Event objectives and the questions you should be asking
Earlier this week I wrote about the initial stages of organising an event, specifically the first meeting you should have with your colleagues involved in the event. One of the issues I said you should discuss are the event objectives. I wanted to spend a bit more time talking about objectives because I believe if you are going to organise an event you do need to make sure you know the objectives before you do anything else.
As the saying goes knowledge is power and in order to make an event successful understanding the actual point of the event is crucial. I do think it is important to stress that organising an event is a job in itself, it is an industry in itself and PAs cannot be expected to put together an event without this initial knowledge. It is a big misconception that because PAs have great organisational skills they can create an event and it will just be successful. There is more to it than that!

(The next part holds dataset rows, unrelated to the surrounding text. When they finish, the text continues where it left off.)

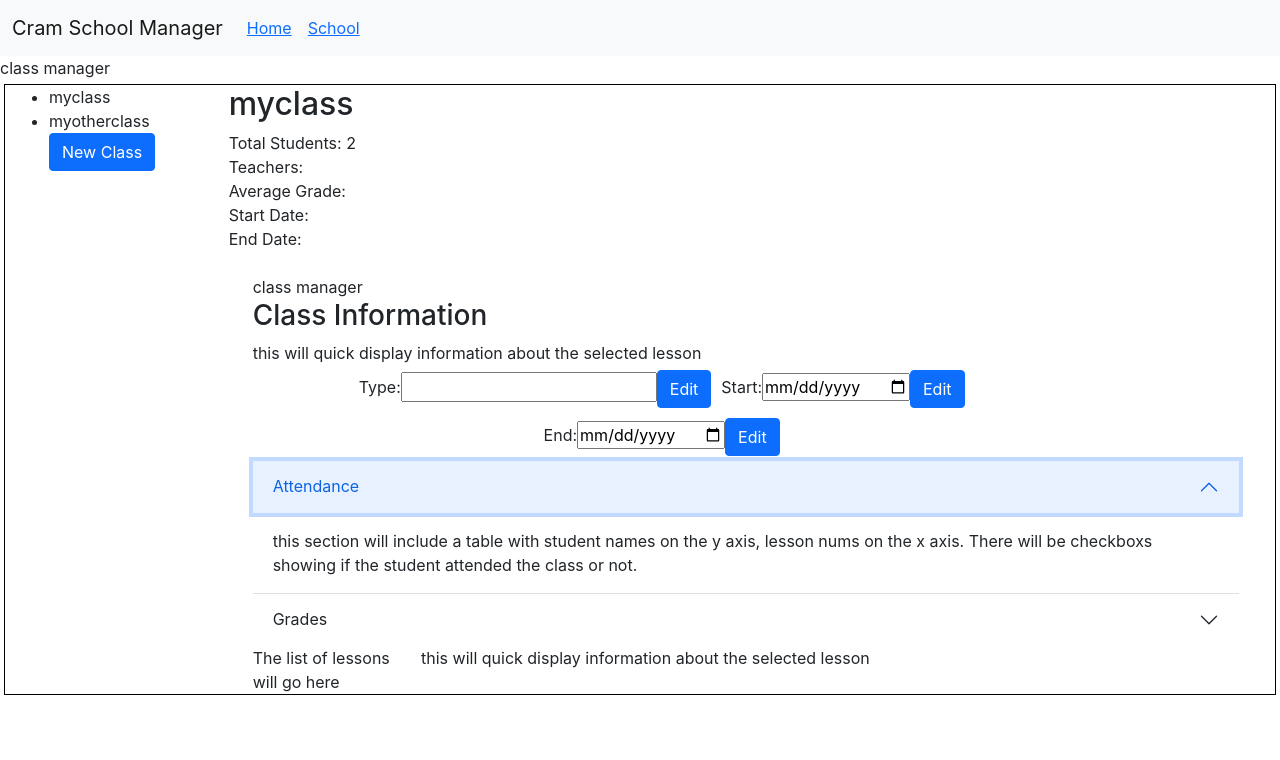
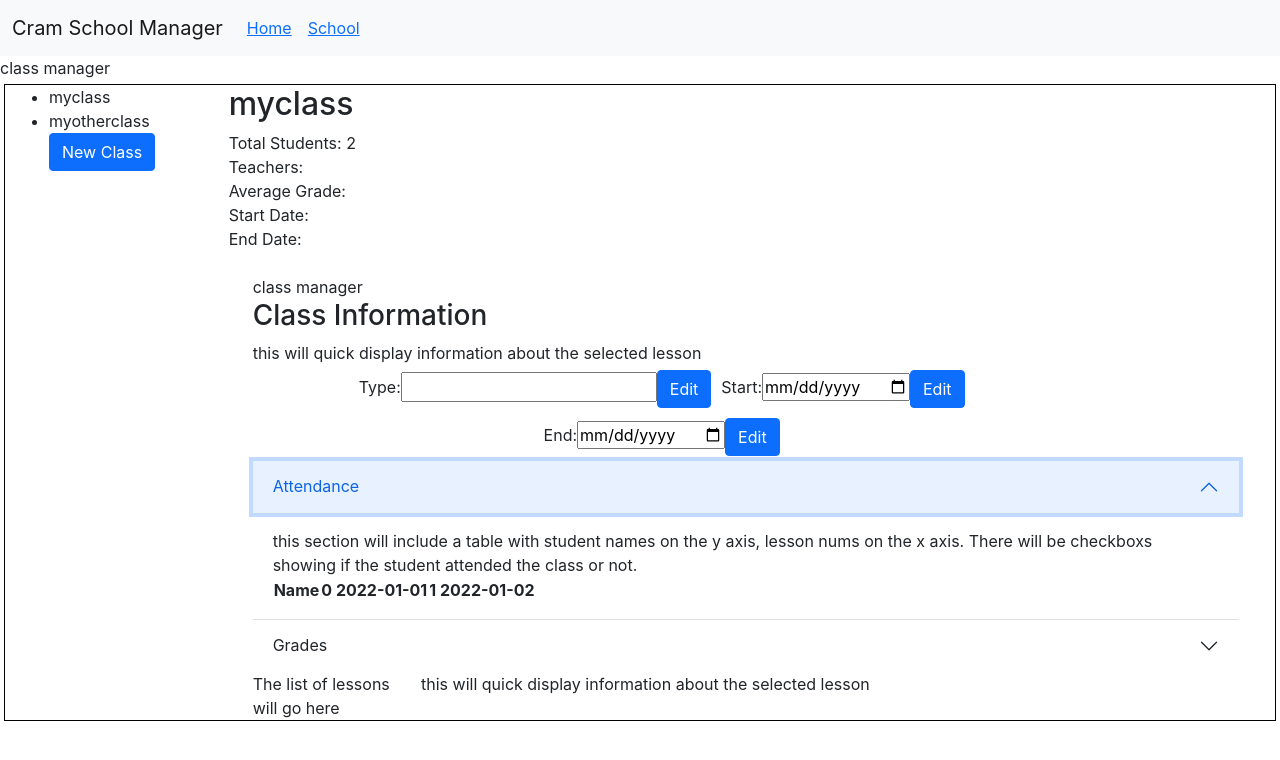
Before and after one commit to CodyGrogan/cramschoolmanager, a React (Create React App) app in the folder client/: page /school in a window 1280 px wide. Both pictures are taken after a click on the button "Attendance". Shown: the top 760 px of the page. Built offline with nearby package versions, Linux system fonts and the light colour scheme.

Commit message:
building attendance table, not changing yet based on class selected

```diff
--- a/client/src/App.tsx
+++ b/client/src/App.tsx
@@ -10,6 +10,7 @@ import School from './classes/School';
 import SchoolClass from './classes/SchoolClass';
 import Student from './classes/Student';
 import Teacher from './classes/Teacher';
+import Lesson from './classes/Lesson';
 
 function App() {
   let defSchool = new School('def');
@@ -47,6 +48,15 @@ function App() {
     myschool.studentList.push(newstudent3);
     myschool.studentList.push(newstudent4);
     myschool.studentList.push(newstudent5);
+    newclass.createLesson('2022-01-01');
+    newclass.createLesson('2022-01-02');
+
+    newclass2.createLesson('2022-01-05');
+    newclass2.createLesson('2022-01-06');
+
+
+
+
 
     setSchool(myschool);
   },
--- a/client/src/classes/Lesson.ts
+++ b/client/src/classes/Lesson.ts
@@ -1,14 +1,14 @@
 import Student from "./Student";
 
 class Lesson{
-    constructor(date: string, num: number, studentList: Student[]){
+    constructor(date: string, num: number, studentList: String[]){
         this.num = num;
         this.date = date;
         this.lessonplan = '';
         this.finished = false;
-
+        this.attendance =[];
         for (let i = 0; i < studentList.length; i++){
-            let attendanceinfo = [studentList[i].name, false];
+            let attendanceinfo = [studentList[i], false];
             this.attendance.push(attendanceinfo);
         }
 
--- a/client/src/classes/SchoolClass.ts
+++ b/client/src/classes/SchoolClass.ts
@@ -1,11 +1,13 @@
 import Teacher from "./Teacher";
 import Student from "./Student";
+import Lesson from "./Lesson";
 
 class SchoolClass{
     constructor(name: string){
         this.name = name;
         this.teacherList = [];
         this.studentList = [];
+        this.lessonList = [];
 
     }
 
@@ -15,6 +17,7 @@ class SchoolClass{
     startDate: string = '';
     endDate: string = '';
     type: string = '';
+    lessonList: Lesson[];
 
     addStudent(student: Student){
         student.classes.push(this.name);
@@ -27,6 +30,13 @@ class SchoolClass{
         this.teacherList.push(teacher.name);
     }
 
+    createLesson(dateString: string){
+
+        let newLesson = new Lesson(dateString, this.lessonList.length+1, this.studentList);
+        this.lessonList.push(newLesson);
+
+    }
+
 }
 
 export default SchoolClass;
--- /dev/null
+++ b/client/src/components/AttendanceTable.tsx
@@ -0,0 +1,37 @@
+import { useEffect, useState } from "react";
+import { JsxEmit } from "typescript";
+import SchoolClass from "../classes/SchoolClass";
+
+
+function AttendanceTable(props: any){
+    let schoolClass: SchoolClass = props.schoolClass;
+    let lessonlength = schoolClass.lessonList.length;
+    let thArray: JSX.Element[] = [];
+    const [headArray, setHeadArray] = useState<JSX.Element[]>();
+
+    useEffect(()=>{
+        console.log('attendance table created')
+        console.log('lesson length ' + lessonlength);
+        for (let i = 0; i < lessonlength; i++){
+            let newJSX: JSX.Element = <th>{i} {schoolClass.lessonList[i].date}</th>
+            console.log(schoolClass.lessonList[i].date);
+            thArray.push(newJSX);
+        }
+        setHeadArray(thArray);
+    },
+    [])
+
+
+
+    return(
+        <div>
+            <table>
+                <tbody>
+                <tr><th>Name</th>{headArray}</tr>
+                </tbody>
+            </table>
+        </div>
+    );
+};
+
+export default AttendanceTable;
--- a/client/src/components/ClassManager.tsx
+++ b/client/src/components/ClassManager.tsx
@@ -1,5 +1,6 @@
 
 import SchoolClass from "../classes/SchoolClass";
+import AttendanceTable from "./AttendanceTable";
 
 function ClassManager(props: any){
 
@@ -67,6 +68,9 @@ function ClassManager(props: any){
 
                             this section will include a table with student names on the y axis, lesson nums on the x axis. There will be checkboxs showing if the student attended the class or not.
 
+                            <AttendanceTable schoolClass = {schoolClass}/>
+
+
                         </div>
                         </div>
                     </div>
```
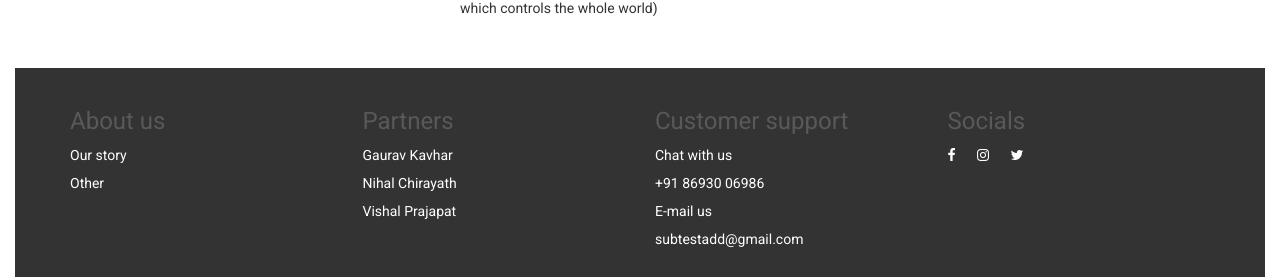
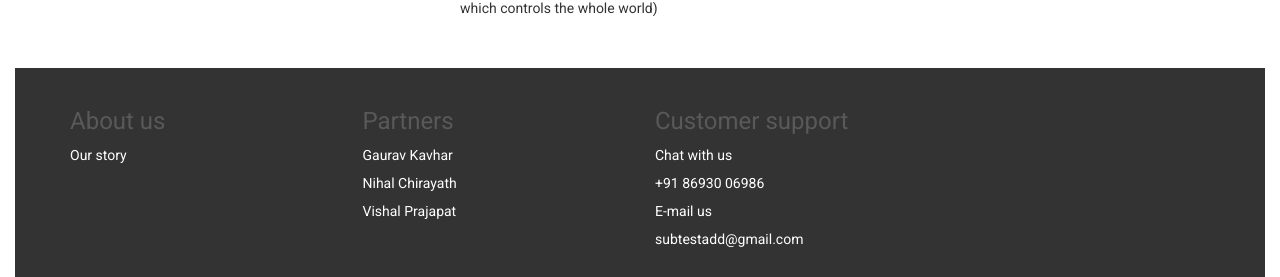
Before and after one commit to vishalzyy/JaiKisan, a PHP site: page /aboutUs.php in a window 1280 px wide. Shown: the part 787-1064 px from the top of the page. Run offline with PHP 8.4, Linux system fonts and the light colour scheme; some libraries are stand-ins or nearby versions.

Commit message:
Small changes

```diff
--- a/aboutUs.php
+++ b/aboutUs.php
@@ -85,8 +85,8 @@ include 'connect.php' ;
         <div class="col-md-3">
           <h3 class="h3">About us</h3>
           <ul class="footer-list">
-            <li><a href="#">Our story</a></li>
-            <li><a href="#">Other</a></li>
+            <li><a href="aboutUs.php">Our story</a></li>
+            <!--li><a href="#">Other</a></li-->
           </ul>
         </div>
         <div class="col-md-3">
@@ -107,11 +107,11 @@ include 'connect.php' ;
           </ul>
         </div>
         <div class="col-md-3">
-          <h3 class="h3">Socials</h3>
+          <!--h3 class="h3">Socials</h3>
           <ul class="footer-list footer-list-inline">
             <li><a href="#"><i class="fa fa-facebook"></i></a></li>
             <li><a href="#"><i class="fa fa-instagram"></i></a></li>
-            <li><a href="#"><i class="fa fa-twitter"></i></a></li>
+            <li><a href="#"><i class="fa fa-twitter"></i></a></li-->
           </ul>
         </div>
       </div>
@@ -136,7 +136,7 @@ include 'connect.php' ;
     </ul>
     <h3>More</h3>
     <ul class="navigation-menu">
-      <li><a href="#">About Us</a></li>
+      <li><a href="aboutUs.php">About Us</a></li>
   </div>
 </div>
 </div>
--- a/cropsInfo.php
+++ b/cropsInfo.php
@@ -121,8 +121,8 @@
         <div class="col-md-3">
           <h3 class="h3">About us</h3>
           <ul class="footer-list">
-            <li><a href="#">Our story</a></li>
-            <li><a href="#">Other</a></li>
+            <li><a href="aboutUs.php">Our story</a></li>
+            <!--li><a href="#">Other</a></li-->
           </ul>
         </div>
         <div class="col-md-3">
```
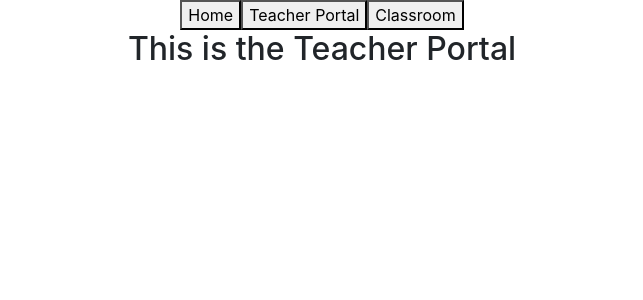
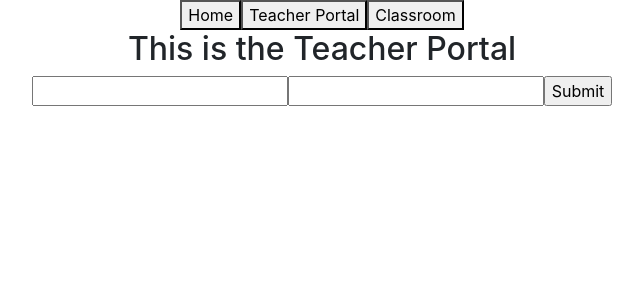
Before and after one commit to cortezd334/tacherspet, a React (Create React App) app in the folder teacherspet-frontend/: page /teacher in a window 1280 px wide. Shown: the top 300 px of the page, without its empty margins (318-961 px from the left). Built offline with nearby package versions, Linux system fonts and the light colour scheme.

Commit message:
Created card form

```diff
--- a/teacherspet-frontend/src/actions/index.js
+++ b/teacherspet-frontend/src/actions/index.js
@@ -4,3 +4,17 @@ export const removeCard = (card) => {
         payload: card
     }
 }
+
+export const fetchCards = () => {
+    return {
+        type: "FETCH_CARDS",
+        payload: [{front: "Card Front One", back: "Card Back One"}, {front: "Card Front Two", back: "Card Back Two"}]
+    }
+}
+
+export const submitCardForm = (formData) => {
+    return {
+        type: "CREATE_CARD",
+        payload: formData
+    }
+}
--- /dev/null
+++ b/teacherspet-frontend/src/components/CardForm.js
@@ -0,0 +1,41 @@
+import React, { Component } from 'react';
+import { connect } from 'react-redux'
+import { submitCardForm } from '../actions/index'
+
+class CardForm extends Component {
+    constructor(props) {
+        super(props)
+        this.state = {
+            front: "",
+            back: ""
+        }
+    }
+
+    handleChange = (event) => {
+        let name = event.target.name
+        this.setState({
+            [name]: event.target.value
+        })
+    }
+
+    handleSubmit(event) {
+        event.preventDefault()
+        this.props.submitCardForm(this.state)
+        this.setState({
+            front: "",
+            back: ""
+        })
+    }
+
+    render() {
+        return (
+            <form onSubmit={(event) => this.handleSubmit(event)}>
+                <input type="text" onChange={(event) => this.handleChange(event)} value={this.state.front} name="front"/>
+                <input type="text" onChange={(event) => this.handleChange(event)} value={this.state.back} name="back"/>
+                <input type="submit"/>
+            </form>
+        );
+    }
+}
+
+export default connect(null, { submitCardForm })(CardForm);
--- a/teacherspet-frontend/src/containers/CardList.js
+++ b/teacherspet-frontend/src/containers/CardList.js
@@ -1,8 +1,15 @@
 import React, { Component } from 'react';
 import { connect } from 'react-redux'
 import Card from '../components/Card'
+import { fetchCards } from '../actions/index'
 
 class CardList extends Component {
+    componentDidMount = () => {
+        if (this.props.cards.length === 0) {
+            this.props.fetchCards()
+        }
+    }
+
     render() {
         return (
             <ul>
@@ -18,4 +25,4 @@ const mapStateToProps = state => {
     }
 }
 
-export default connect(mapStateToProps)(CardList);
+export default connect(mapStateToProps, { fetchCards })(CardList);
--- a/teacherspet-frontend/src/containers/TeacherContainer.js
+++ b/teacherspet-frontend/src/containers/TeacherContainer.js
@@ -1,11 +1,22 @@
 import React, { Component } from 'react';
+import Container from 'react-bootstrap/Container';
+import Row from 'react-bootstrap/Row';
+import Col from 'react-bootstrap/Col';
+import CardForm from '../components/CardForm';
+
+
 
 class TeacherContainer extends Component {
     render() {
         return (
-            <div>
-                <h2>This is the Teacher Portal</h2>
-            </div>
+            <Container fluid>
+                <Row>
+                    <Col><h2>This is the Teacher Portal</h2></Col>
+                </Row>
+                <Row>
+                    <Col><CardForm /></Col>
+                </Row>
+            </Container>
         );
     }
 }
--- a/teacherspet-frontend/src/reducers/cardReducer.js
+++ b/teacherspet-frontend/src/reducers/cardReducer.js
@@ -1,6 +1,8 @@
 // eslint-disable-next-line import/no-anonymous-default-export
-export default (state = [{front: "Card Front One", back: "Card Back One"}, {front: "Card Front Two", back: "Card Back Two"}], action) => {
+export default (state = [], action) => {
     switch (action.type) {
+        case 'FETCH_CARDS':
+            return [...action.payload]
         case  'CREATE_CARD':
             return [...state, action.payload]
         case 'REMOVE_CARD':
```
Also changed, not shown: 1 other file (tests, documents, lock files or other folders).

For every event the objectives setting stage should start with these three questions:
1. What will a successful event look like for those attending and your company?
For the attendee this could be a whole host of things such as networking, team building, learning, knowledge sharing etc. It really does depend on the event. Do remember to find out what the company is getting out of the event too, after all they are spending the money!
2. What are the objectives of each individual part of the event and the event overall?
The event should have an overall objective but it is also worthwhile looking at each part of the event and creating an objective for that section. So for example if you are hosting a conference followed by networking drinks, objectives need to be set for both parts of the events.
3. How will you be able to measure the success of the event?
What metrics will you use to evaluate the event success, how will this affect other events if this is one of many that you have been asked to organise? The pre event planning can help you measure your success and keep tabs on what has worked and what hasn’t.
These are the three most important questions you can ask but you would be amazed how many organisations never answer these points prior to asking assistants to get on with the event arrangements. It can be difficult for an assistant to stop and ask these questions because they may feel their role is to organise not necessarily to discuss strategy. However I would argue that it is fundamentally important that if an assistant has been charged with organising the event they need to know the answers to these questions and need to feel comfortable asking senior members of staff what are the objectives.